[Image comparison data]
===============
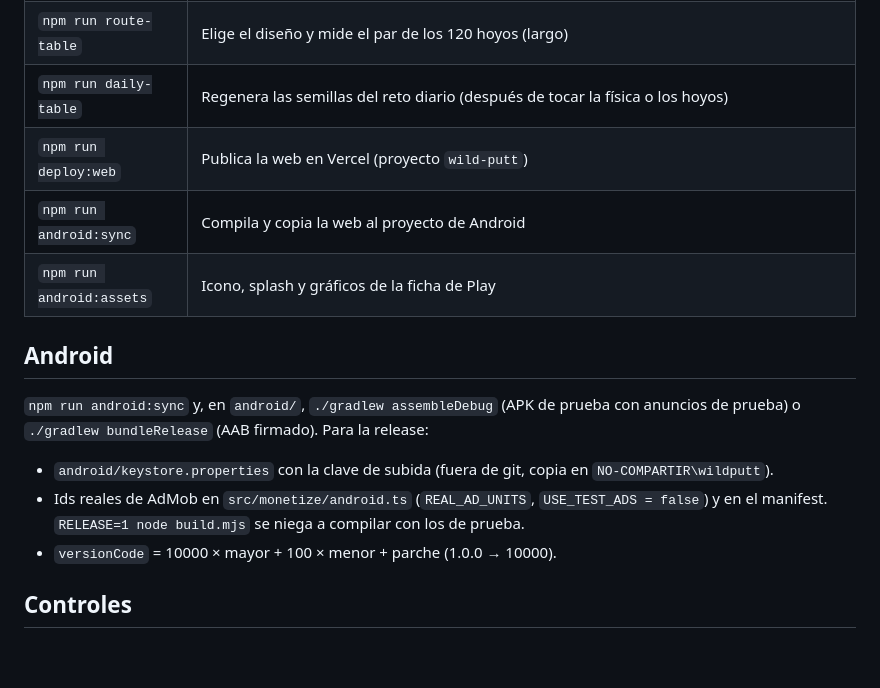
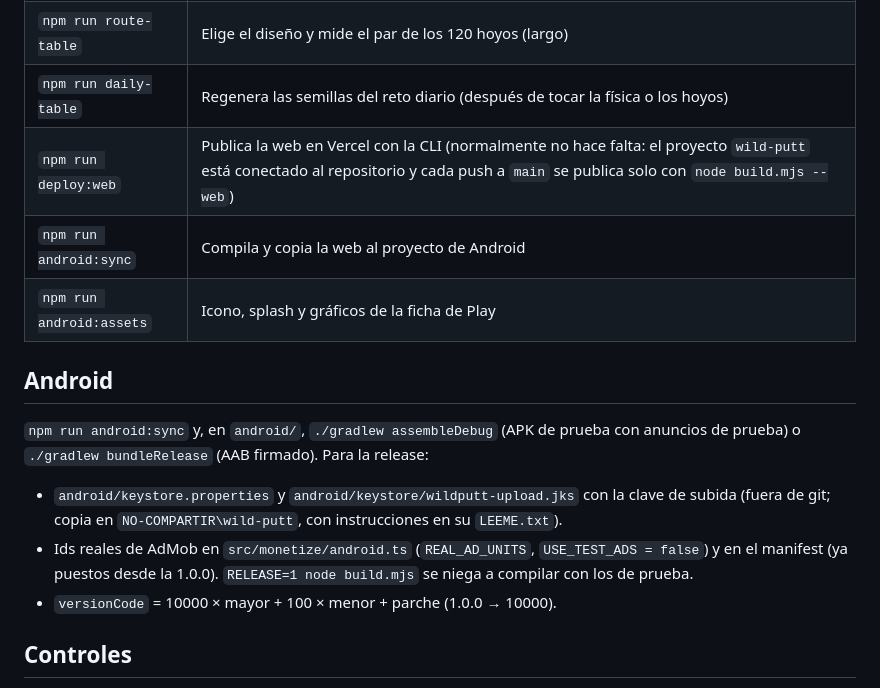
Before and after one commit to Nocodeboy/wild-putt, a Markdown page: README.md, the part around the change. Drawn GitHub-style; blank space fills up the shorter version.

```diff
--- a/README.md
+++ b/README.md
@@ -44,15 +44,15 @@ Requisitos: Node 22 o superior. Para imágenes, vídeos y pruebas, Python 3 con
 | `npm run bot` | El bot juega cada hoyo de la gira y saca la media de golpes contra el par |
 | `npm run route-table` | Elige el diseño y mide el par de los 120 hoyos (largo) |
 | `npm run daily-table` | Regenera las semillas del reto diario (después de tocar la física o los hoyos) |
-| `npm run deploy:web` | Publica la web en Vercel (proyecto `wild-putt`) |
+| `npm run deploy:web` | Publica la web en Vercel con la CLI (normalmente no hace falta: el proyecto `wild-putt` está conectado al repositorio y cada push a `main` se publica solo con `node build.mjs --web`) |
 | `npm run android:sync` | Compila y copia la web al proyecto de Android |
 | `npm run android:assets` | Icono, splash y gráficos de la ficha de Play |
 
 ## Android
 
 `npm run android:sync` y, en `android/`, `./gradlew assembleDebug` (APK de prueba con anuncios de prueba) o `./gradlew bundleRelease` (AAB firmado). Para la release:
-- `android/keystore.properties` con la clave de subida (fuera de git, copia en `NO-COMPARTIR\wildputt`).
-- Ids reales de AdMob en `src/monetize/android.ts` (`REAL_AD_UNITS`, `USE_TEST_ADS = false`) y en el manifest. `RELEASE=1 node build.mjs` se niega a compilar con los de prueba.
+- `android/keystore.properties` y `android/keystore/wildputt-upload.jks` con la clave de subida (fuera de git; copia en `NO-COMPARTIR\wild-putt`, con instrucciones en su `LEEME.txt`).
+- Ids reales de AdMob en `src/monetize/android.ts` (`REAL_AD_UNITS`, `USE_TEST_ADS = false`) y en el manifest (ya puestos desde la 1.0.0). `RELEASE=1 node build.mjs` se niega a compilar con los de prueba.
 - `versionCode` = 10000 × mayor + 100 × menor + parche (1.0.0 → 10000).
 
 ## Controles
```
Also changed, not shown: docs/README.md (+5 -6 lines), docs/publicar.md (+25 -7 lines).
===============
◆ What you should do:
The data is to be printed again exactly, but without its pictures.

◆ Task result:
Before and after one commit to Nocodeboy/wild-putt, a Markdown page: README.md, the part around the change. Drawn GitHub-style; blank space fills up the shorter version.

```diff
--- a/README.md
+++ b/README.md
@@ -44,15 +44,15 @@ Requisitos: Node 22 o superior. Para imágenes, vídeos y pruebas, Python 3 con
 | `npm run bot` | El bot juega cada hoyo de la gira y saca la media de golpes contra el par |
 | `npm run route-table` | Elige el diseño y mide el par de los 120 hoyos (largo) |
 | `npm run daily-table` | Regenera las semillas del reto diario (después de tocar la física o los hoyos) |
-| `npm run deploy:web` | Publica la web en Vercel (proyecto `wild-putt`) |
+| `npm run deploy:web` | Publica la web en Vercel con la CLI (normalmente no hace falta: el proyecto `wild-putt` está conectado al repositorio y cada push a `main` se publica solo con `node build.mjs --web`) |
 | `npm run android:sync` | Compila y copia la web al proyecto de Android |
 | `npm run android:assets` | Icono, splash y gráficos de la ficha de Play |
 
 ## Android
 
 `npm run android:sync` y, en `android/`, `./gradlew assembleDebug` (APK de prueba con anuncios de prueba) o `./gradlew bundleRelease` (AAB firmado). Para la release:
-- `android/keystore.properties` con la clave de subida (fuera de git, copia en `NO-COMPARTIR\wildputt`).
-- Ids reales de AdMob en `src/monetize/android.ts` (`REAL_AD_UNITS`, `USE_TEST_ADS = false`) y en el manifest. `RELEASE=1 node build.mjs` se niega a compilar con los de prueba.
+- `android/keystore.properties` y `android/keystore/wildputt-upload.jks` con la clave de subida (fuera de git; copia en `NO-COMPARTIR\wild-putt`, con instrucciones en su `LEEME.txt`).
+- Ids reales de AdMob en `src/monetize/android.ts` (`REAL_AD_UNITS`, `USE_TEST_ADS = false`) y en el manifest (ya puestos desde la 1.0.0). `RELEASE=1 node build.mjs` se niega a compilar con los de prueba.
 - `versionCode` = 10000 × mayor + 100 × menor + parche (1.0.0 → 10000).
 
 ## Controles
```
Also changed, not shown: docs/README.md (+5 -6 lines), docs/publicar.md (+25 -7 lines).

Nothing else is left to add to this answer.